MATERIAL PROVIDED Start Marker
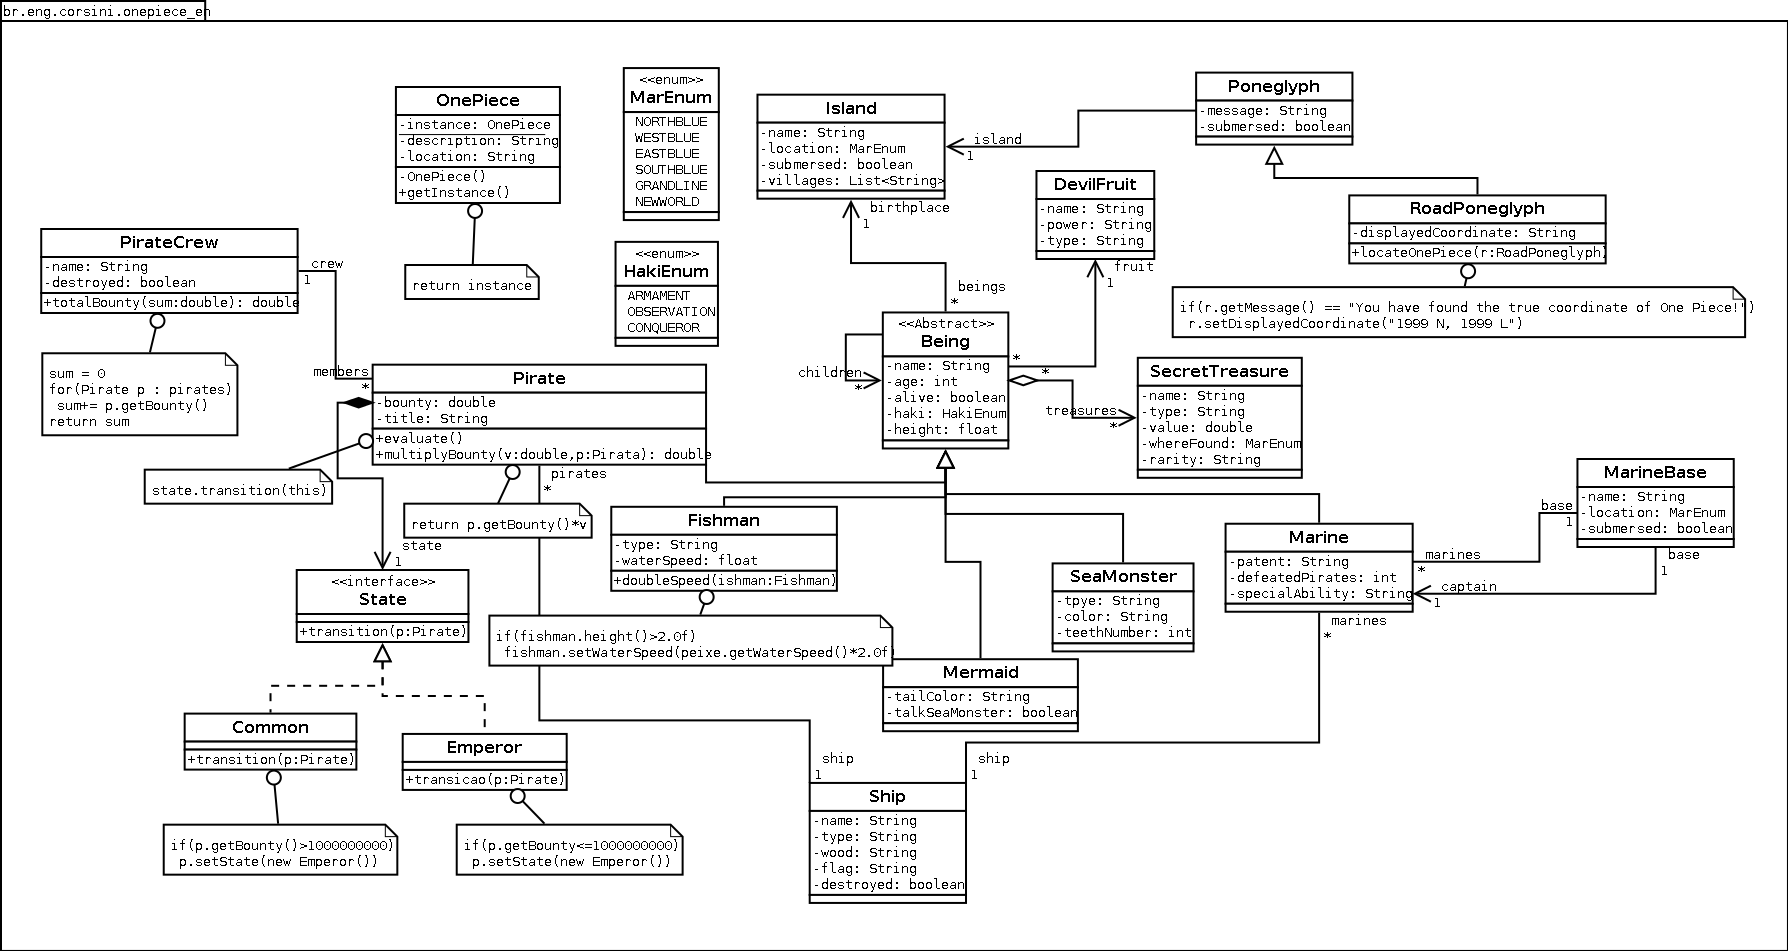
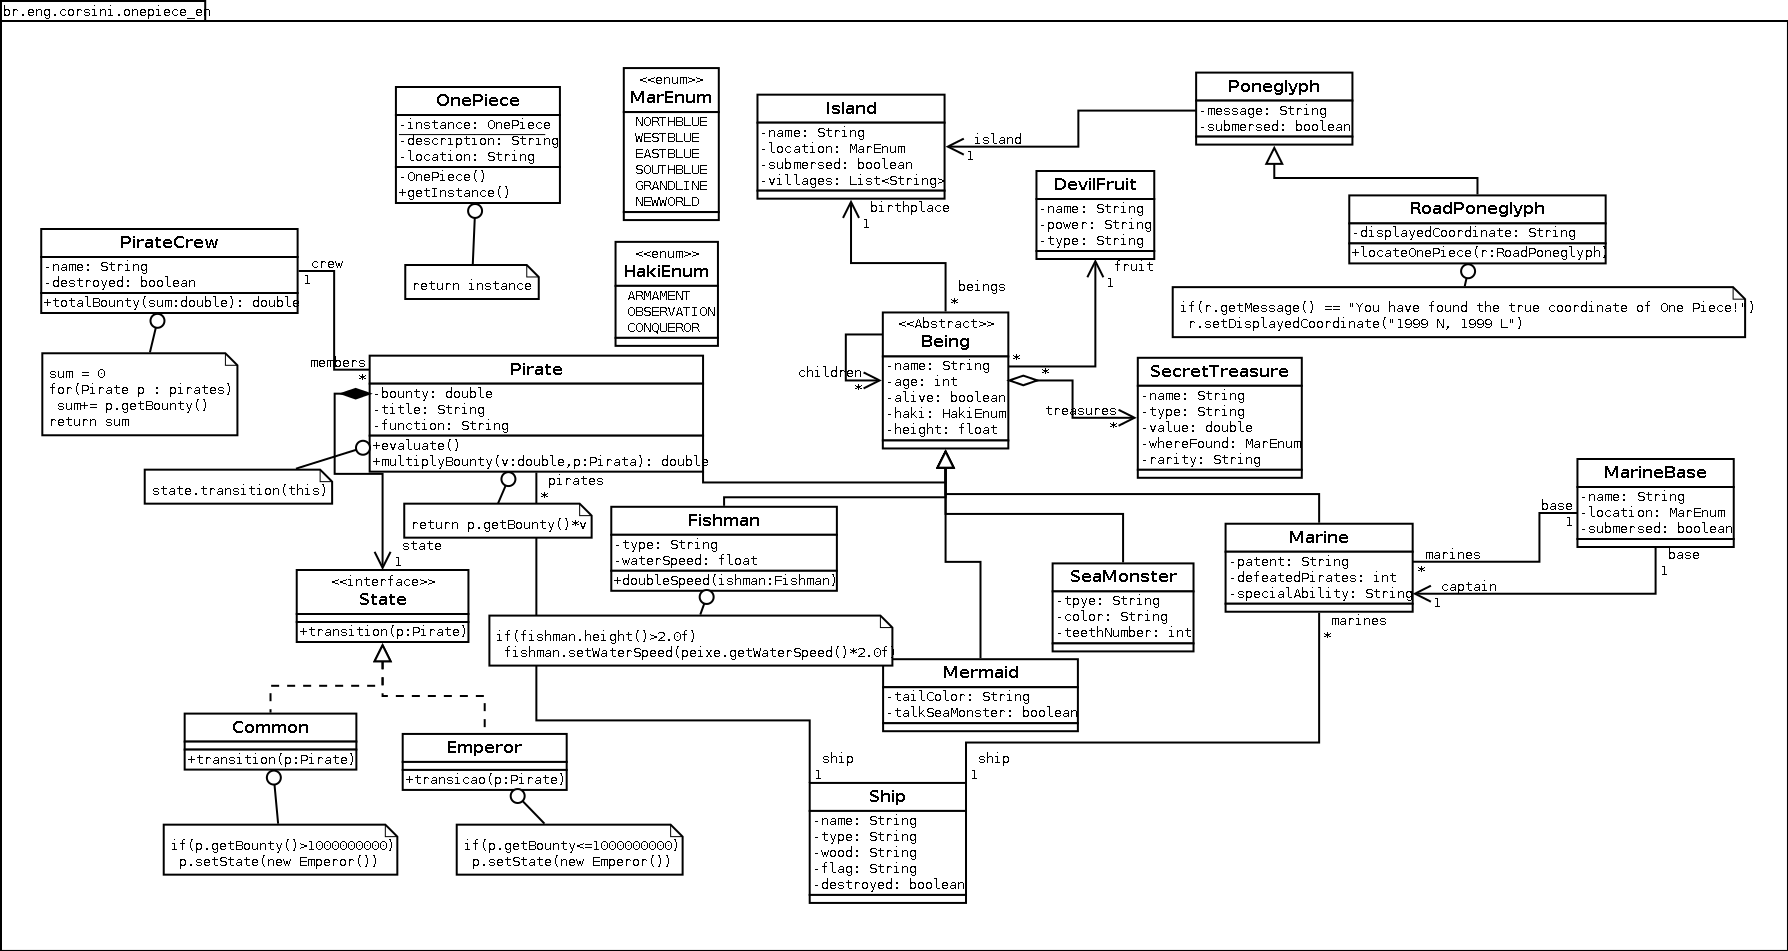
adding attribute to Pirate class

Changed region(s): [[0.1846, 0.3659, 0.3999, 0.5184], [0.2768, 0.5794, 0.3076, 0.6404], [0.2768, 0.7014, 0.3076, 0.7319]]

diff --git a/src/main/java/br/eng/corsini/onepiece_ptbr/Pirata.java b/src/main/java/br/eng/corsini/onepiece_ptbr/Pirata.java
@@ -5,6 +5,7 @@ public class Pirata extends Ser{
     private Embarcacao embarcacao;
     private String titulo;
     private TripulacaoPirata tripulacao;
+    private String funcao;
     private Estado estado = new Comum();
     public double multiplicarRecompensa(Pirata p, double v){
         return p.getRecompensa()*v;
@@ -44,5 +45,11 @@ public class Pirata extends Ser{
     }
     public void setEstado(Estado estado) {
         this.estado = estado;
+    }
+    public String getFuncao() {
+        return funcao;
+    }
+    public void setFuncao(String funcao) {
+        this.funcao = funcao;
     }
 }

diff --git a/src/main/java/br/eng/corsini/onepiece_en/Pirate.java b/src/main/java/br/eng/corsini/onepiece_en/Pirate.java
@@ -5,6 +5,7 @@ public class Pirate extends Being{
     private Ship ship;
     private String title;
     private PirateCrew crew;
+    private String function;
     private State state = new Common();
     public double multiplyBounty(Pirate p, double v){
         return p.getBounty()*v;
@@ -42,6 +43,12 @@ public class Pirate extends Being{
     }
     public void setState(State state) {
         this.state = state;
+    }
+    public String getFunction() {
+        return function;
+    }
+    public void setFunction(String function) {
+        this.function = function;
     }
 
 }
MATERIAL PROVIDED End Marker
WORK ORDER =
Restate the records word for word and drop the images.

EXERCISE OUTPUT =
adding attribute to Pirate class

Changed region(s): [[0.1846, 0.3659, 0.3999, 0.5184], [0.2768, 0.5794, 0.3076, 0.6404], [0.2768, 0.7014, 0.3076, 0.7319]]

diff --git a/src/main/java/br/eng/corsini/onepiece_ptbr/Pirata.java b/src/main/java/br/eng/corsini/onepiece_ptbr/Pirata.java
@@ -5,6 +5,7 @@ public class Pirata extends Ser{
     private Embarcacao embarcacao;
     private String titulo;
     private TripulacaoPirata tripulacao;
+    private String funcao;
     private Estado estado = new Comum();
     public double multiplicarRecompensa(Pirata p, double v){
         return p.getRecompensa()*v;
@@ -44,5 +45,11 @@ public class Pirata extends Ser{
     }
     public void setEstado(Estado estado) {
         this.estado = estado;
+    }
+    public String getFuncao() {
+        return funcao;
+    }
+    public void setFuncao(String funcao) {
+        this.funcao = funcao;
     }
 }

diff --git a/src/main/java/br/eng/corsini/onepiece_en/Pirate.java b/src/main/java/br/eng/corsini/onepiece_en/Pirate.java
@@ -5,6 +5,7 @@ public class Pirate extends Being{
     private Ship ship;
     private String title;
     private PirateCrew crew;
+    private String function;
     private State state = new Common();
     public double multiplyBounty(Pirate p, double v){
         return p.getBounty()*v;
@@ -42,6 +43,12 @@ public class Pirate extends Being{
     }
     public void setState(State state) {
         this.state = state;
+    }
+    public String getFunction() {
+        return function;
+    }
+    public void setFunction(String function) {
+        this.function = function;
     }
 
 }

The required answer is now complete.